  • Belly pain, diarrhea, vomiting, and shock

Symptoms of pneumonic plague

This is the rarest form of the disease. It’s deadly without treatment. Symptoms include:

The bacteria that causes plague may live in certain animals without causing them to die. Scientists think that creates what they call a "long-term reservoir," or supply, of the bacteria. Plague outbreaks can happen anywhere people come in contact with those reservoirs of bacteria.

Some living conditions can make outbreaks of plague more likely. Cities that are overcrowded, lack systems for removing trash and human waste, and have large amounts of rats can be breeding grounds for plague.

For most people, the chances of getting the plague are low. But it's more likely if you visit or live in an area with the plague and you:

  • Touch a living or dead animal that might have been infected, like a rat, mouse, squirrel, rabbit, or chipmunk
  • Work with animalsregularly
  • Spend a lot of time outdoors working, hiking, camping, or hunting
  • Spend time with someone who has the plague

Your doctor might suspect you've been infected with plague if you have certain symptoms and live in an area where animals are known to carry it or have visited such a place recently. 

To find out if you have plague, your doctor will take samples from your body. Those could include blood or tissue from a swollen lymph gland. The samples are sent to a lab, which tests them for the bacteria that causes plague.

In the past few years, researchers have come up with a rapid test that can spot signs of the plague bacteria within 15 minutes. It tests fluid from infected lymph nodes or that you cough up. It's not widely used, but it could be an important first test in parts of the world where it isn't as easy to get samples tested in a lab. 

If you’ve been in an area with the plague and have symptoms, get to a doctor right away. Hours can make a difference. 

If you’ve been around someone who has the plague, your doctor may start treatment even if you don’t have symptoms. If you must be near the person, wear tight-fitting disposable surgical masks so you won’t breathe in the plague bacteria.

If you have the plague, you'll be admitted to the hospital. You'll get antibiotics like:

  • Ciprofloxacin (Cipro)
  • Doxycycline (Vibramycin)
  • Gentamicin (Garamycin)
  • Levofloxacin (Levaquin)

Treatment works well. With antibiotics, most people get better within a week or two. But without treatment, most people with the plague die.

There’s no vaccine for the plague in the U.S. So if you have a chance of contact with plague germs, take steps to protect yourself.

If you travel to Africa, Asia, or South America, check for traveler notices about plague outbreaks on the CDC website. Avoid areas with the plague if you can, and stay away from sick or dead animals while you’re there.

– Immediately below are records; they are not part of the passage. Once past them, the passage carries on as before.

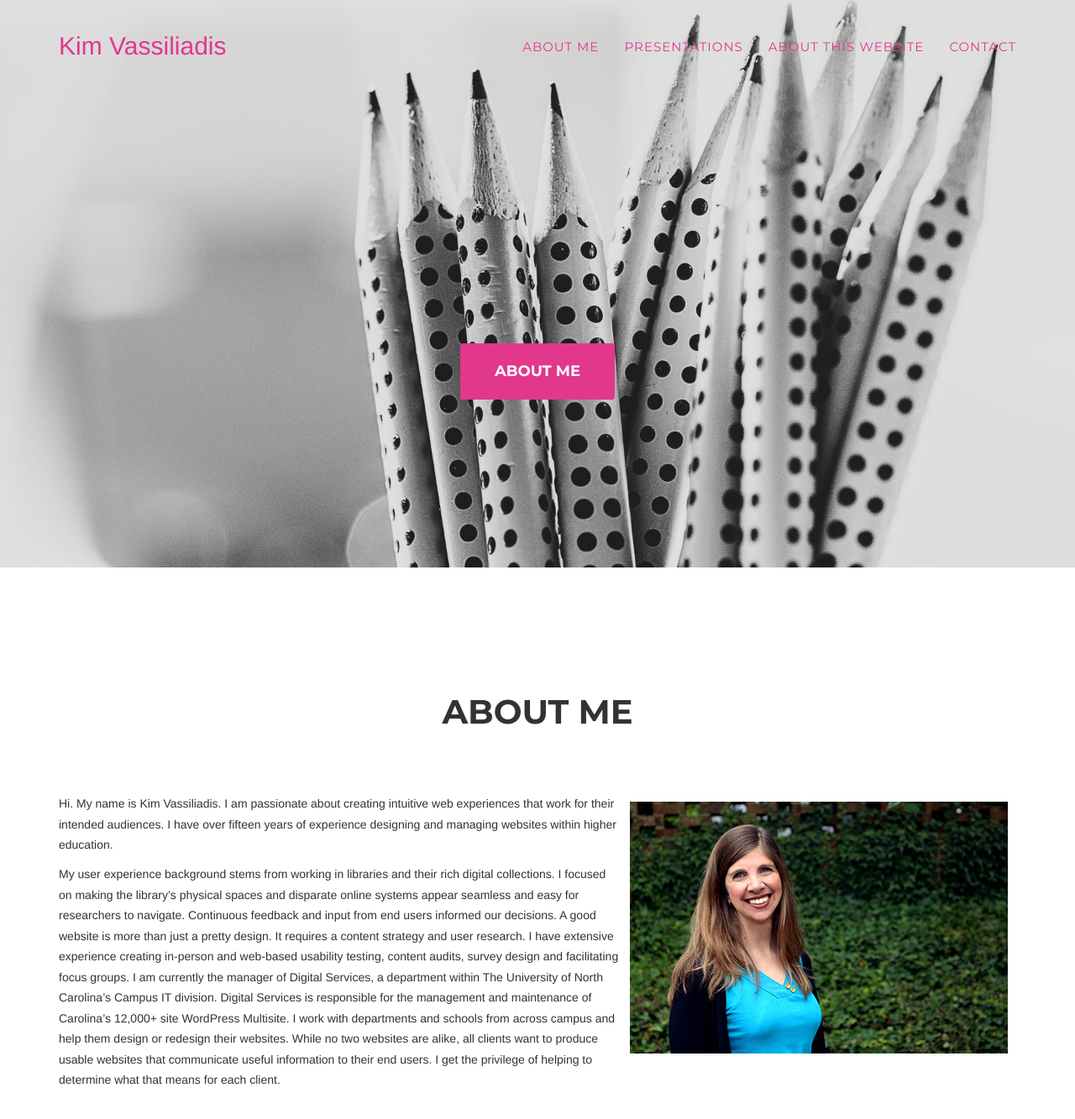
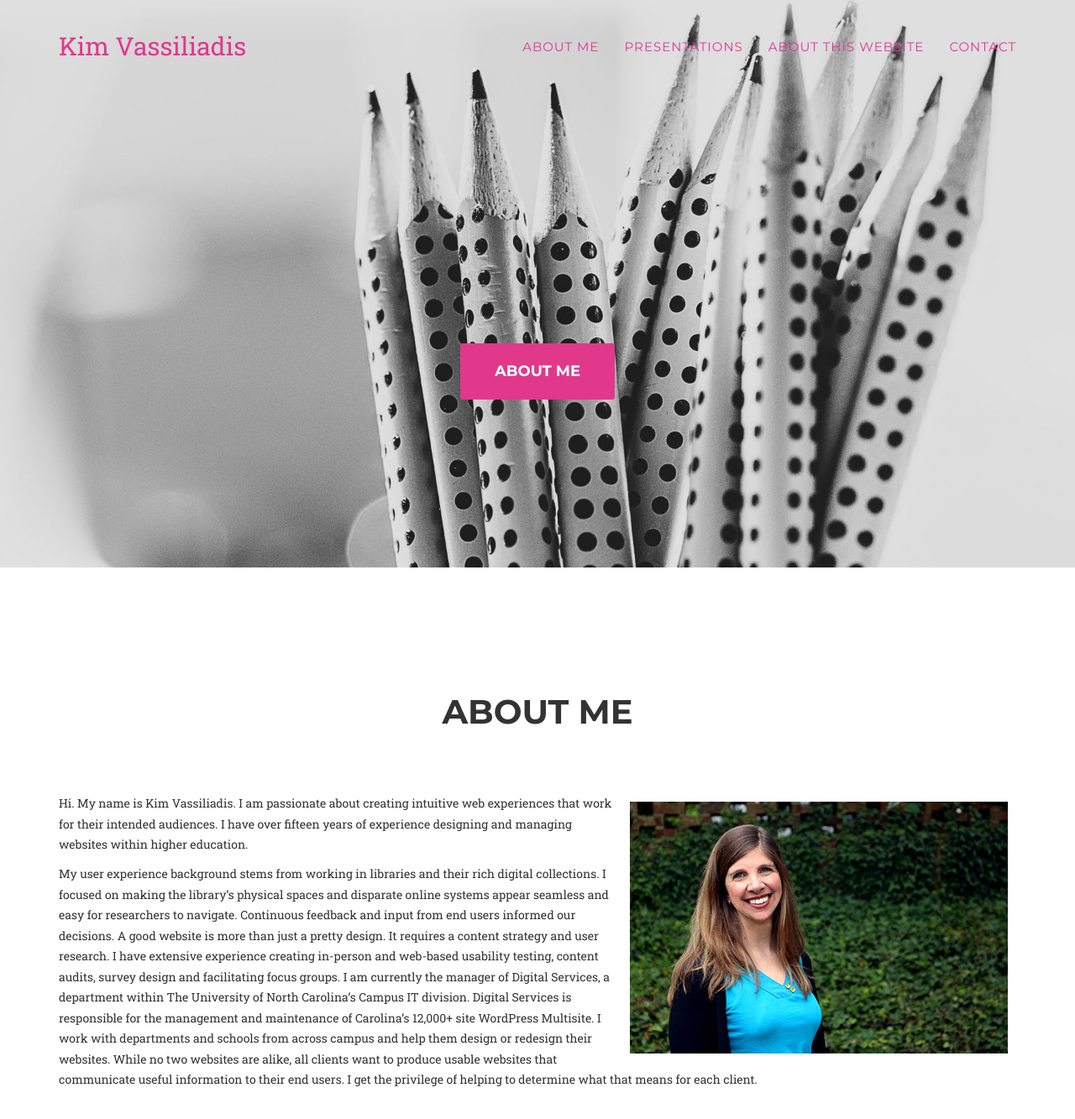
Before and after one commit to kimbrarian/jekyll, a Jekyll site: the page built from index.html, in a window 1280 px wide and 1400 px high. Shown: the top 1333 px of the window at 84% size. Built offline with Jekyll 4.4.1, drawn with Linux system fonts in a browser that asks for light colours; some web fonts are replaced.

Commit message:
Update agency.css

```diff
--- a/_includes/css/agency.css
+++ b/_includes/css/agency.css
@@ -6,7 +6,7 @@
 
 body {
     overflow-x: hidden;
-    font-family: "Helvetica Neue",Helvetica,Arial,sans-serif;
+    font-family: "Roboto Slab","Helvetica Neue",Helvetica,Arial,sans-serif;
     color: #{{ site.data.template.color.secondary-dark }};
 }
 
```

If you live in an area where there’s been a case of the plague:

  • Fill holes and gaps in your home to stop mice, rats, and squirrels from getting in.
  • Clean up your yard. Get rid of piles of leaves, wood, and rocks where animals might make their homes.
  • Use bug repellent with DEET to prevent flea bites when you hike or camp.
  • Wear gloves if you have to touch wild animals, alive or dead.
  • Use flea control sprays or other treatments on your pets.
  • Don’t let outdoor pets like cats or dogs sleep in your bed.